With the Mandi Schwartz Marrow Donor Registration Drive virtual, tables of students ready to sign up potential donors are absent from Cross Campus this spring, but men’s lacrosse captain Brian Tevlin ’22 looked back on his 2019 match with the News.
Courtesy of Yale Athletics
As classes wind down for reading week and students begin to enjoy the May weather, the only things missing from Cross Campus are tables of students ready to register as potentially life-saving bone marrow donors.
After getting involved during high school with Be The Match, an organization operated by the National Marrow Donor Program, or NMDP, men’s lacrosse captain Brian Tevlin ’22 not only helped run registration stations his junior year of high school, but was able to donate his own marrow as a sophomore at Yale. That spring, the donation made him to miss two games, and as the coronavirus forces him and his teammates to miss the 2021 season, he reflected on his experience of donating bone marrow with the News.
“We are put on this earth to give back and lend a helping hand to those in need,” Tevlin said. “I’m grateful that I was given the opportunity to help someone and that my bone marrow matched with someone who needed help.”
Tevlin was inspired to join the Be the Match registry by one of his best friends in high school, whose mother’s life was saved through a donation after she had been previously told that she had no matches in the database. He joined his friends in recruiting their fellow students to register, swabbing the insides of their cheeks to enter the database.
Tevlin explained to the News that he was notified about his match, a man in his 50s from North America, as a sophomore at Yale. He was then asked to have surgery, rather than give through a plasma donation, which Tevlin said was at first “intimidating,” but he reminded himself that “it could very well be [his] dad in this position.”
“After donating blood and having blood drawn for testing on several different occasions leading up to the surgery, everything checked out and I was scheduled to go in,” Tevlin said. “It was a little bit of a process, but keeping in mind why I was doing it made everything that I was asked to do seem trivial compared to what the recipient was going through.”

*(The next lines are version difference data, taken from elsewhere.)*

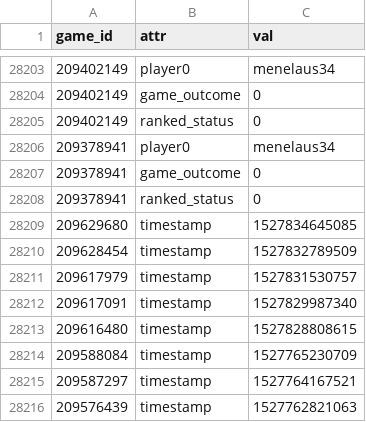
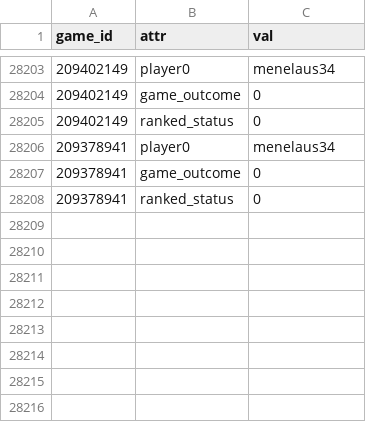
Before and after one commit to DMavec/git_test, a CSV file: scraper/data/game_records.csv, drawn as a sheet; only a part is shown, gaps mark what is left out.

Commit message:
Revert "Data update"
This reverts commit 737c2b19ec1190601dd6e8cf45f661c7c211d695.

```diff
--- a/scraper/data/game_records.csv
+++ b/scraper/data/game_records.csv
@@ -28208,9 +28208 @@ game_id,attr,val
 209378941,ranked_status,0
-209629680,timestamp,1527834645085
-209628454,timestamp,1527832789509
-209617979,timestamp,1527831530757
-209617091,timestamp,1527829987340
-209616480,timestamp,1527828808615
-209588084,timestamp,1527765230709
-209587297,timestamp,1527764167521
-209576439,timestamp,1527762821063
```
Also changed, not shown: scraper/data/game_log.csv, 1 other file.
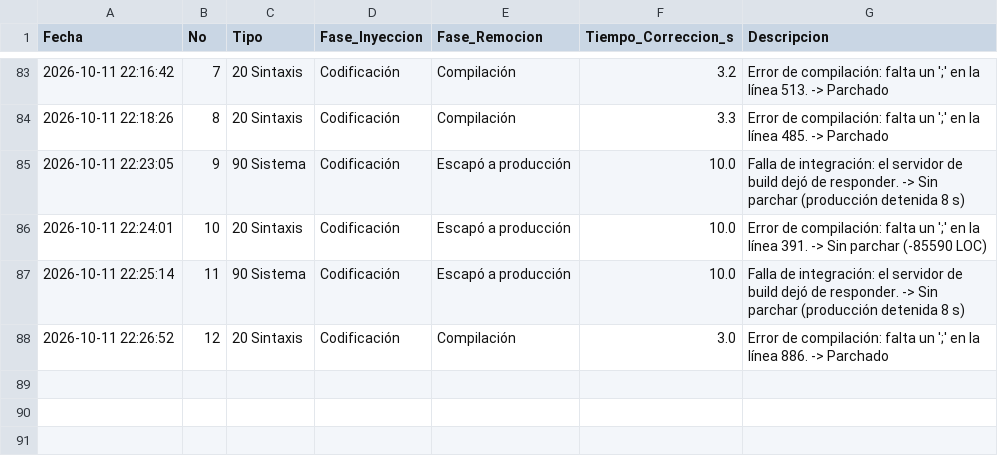
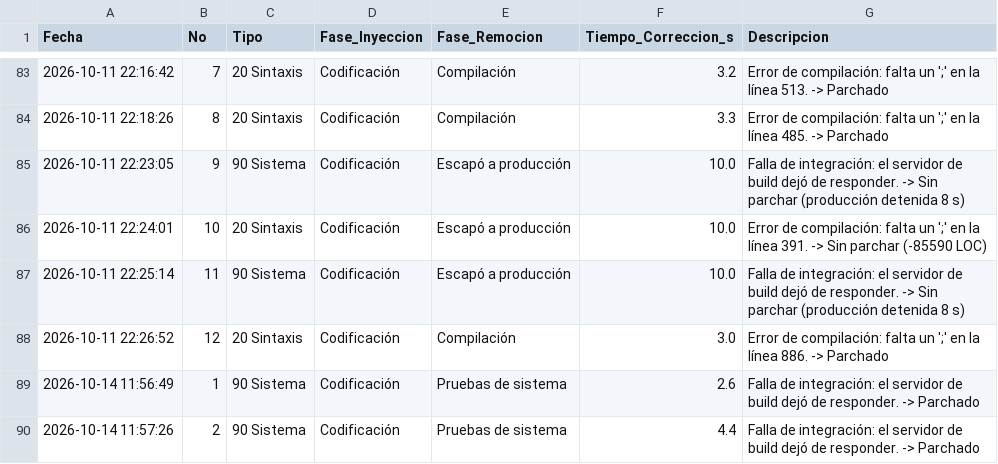
Before and after one commit to Neko3gp/LOCClicker, a CSV file: bitacora_defectos_psp.csv, drawn as a sheet; only a part is shown, gaps mark what is left out.

```diff
--- a/bitacora_defectos_psp.csv
+++ b/bitacora_defectos_psp.csv
@@ -88 +88,3 @@ Fecha,No,Tipo,Fase_Inyeccion,Fase_Remocion,Tiempo_Correccion_s,Descripcion
 2026-10-11 22:26:52,12,"20 Sintaxis","Codificación","Compilación",3.0,"Error de compilación: falta un ';' en la línea 886. -> Parchado"
+2026-10-14 11:56:49,1,"90 Sistema","Codificación","Pruebas de sistema",2.6,"Falla de integración: el servidor de build dejó de responder. -> Parchado"
+2026-10-14 11:57:26,2,"90 Sistema","Codificación","Pruebas de sistema",4.4,"Falla de integración: el servidor de build dejó de responder. -> Parchado"
```
Also changed, not shown: 11 other files.
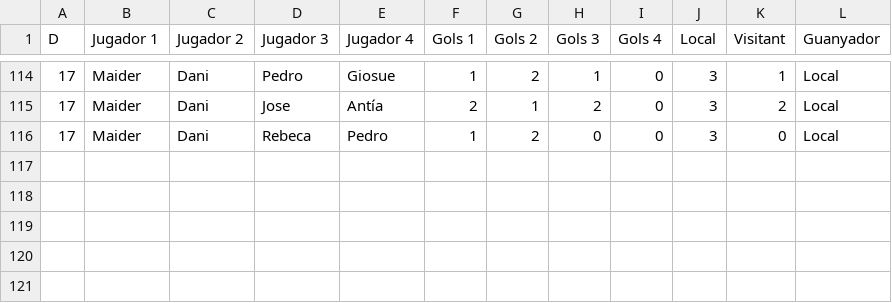
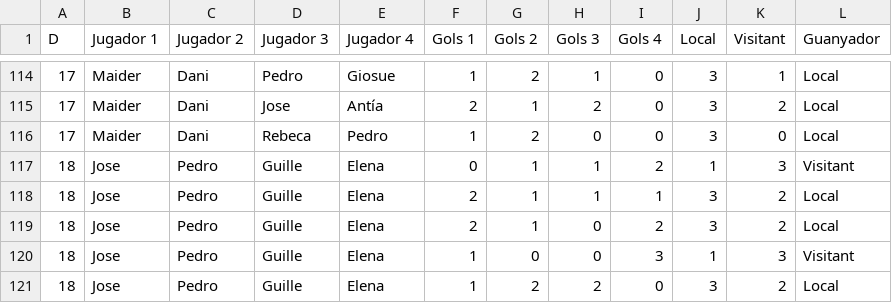
Before and after one commit to pgrebolt/ICEChampionsLeague, a CSV file: generated_files/results_Season_5.csv, drawn as a sheet; only a part is shown, gaps mark what is left out.

```diff
--- a/generated_files/results_Season_5.csv
+++ b/generated_files/results_Season_5.csv
@@ -116 +116,6 @@ D,Jugador 1,Jugador 2,Jugador 3,Jugador 4,Gols 1,Gols 2,Gols 3,Gols 4,Local,Visi
 17,Maider,Dani,Rebeca,Pedro,1,2,0,0,3,0,Local
+18,Jose,Pedro,Guille,Elena,0,1,1,2,1,3,Visitant
+18,Jose,Pedro,Guille,Elena,2,1,1,1,3,2,Local
+18,Jose,Pedro,Guille,Elena,2,1,0,2,3,2,Local
+18,Jose,Pedro,Guille,Elena,1,0,0,3,1,3,Visitant
+18,Jose,Pedro,Guille,Elena,1,2,2,0,3,2,Local
```
Also changed, not shown: generated_files/results_historical.csv, 6 other files.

Following the surgery, Tevlin described being “incredibly sore and stiff” for about two to three weeks, which limited his range of motion and made it difficult to return to play on the men’s lacrosse team, which was in the middle of its season.
Tevlin said that he attempted to come back as early as he could to play, which caused his injury to linger longer, but that training staff, such as Yale’s Head Athletic Trainer Jay Cordone, “did an incredible job” in helping him return appropriately and safely.
“I am also grateful that [men’s lacrosse head] coach [Andy] Shay and the team were so understanding,” Tevlin said. “Not once was I discouraged from doing this despite the fact that I would miss meaningful minutes of our season.”
At the time, Shay, who had witnessed Tevlin support the Bulldogs in taking home a national championship as a first year the previous spring, noted that it was “impressive that he came back as fast as he did.”
“My initial reaction was it’s a no brainer, I think you have to do it,” Shay said in a 2019 interview with NBC Connecticut.
Be the Match manages the largest and most diverse marrow registry in the world and works to save lives through pairing marrow donors and patients to facilitate transplants. Within a year of the organization’s first transplant in 1987, over 10,000 people had registered to donate.
While Tevlin continues to support Be The Match and encourage others to sign up, he is not directly involved with the Mandi Schwartz Marrow Donor Registration Drive at Yale.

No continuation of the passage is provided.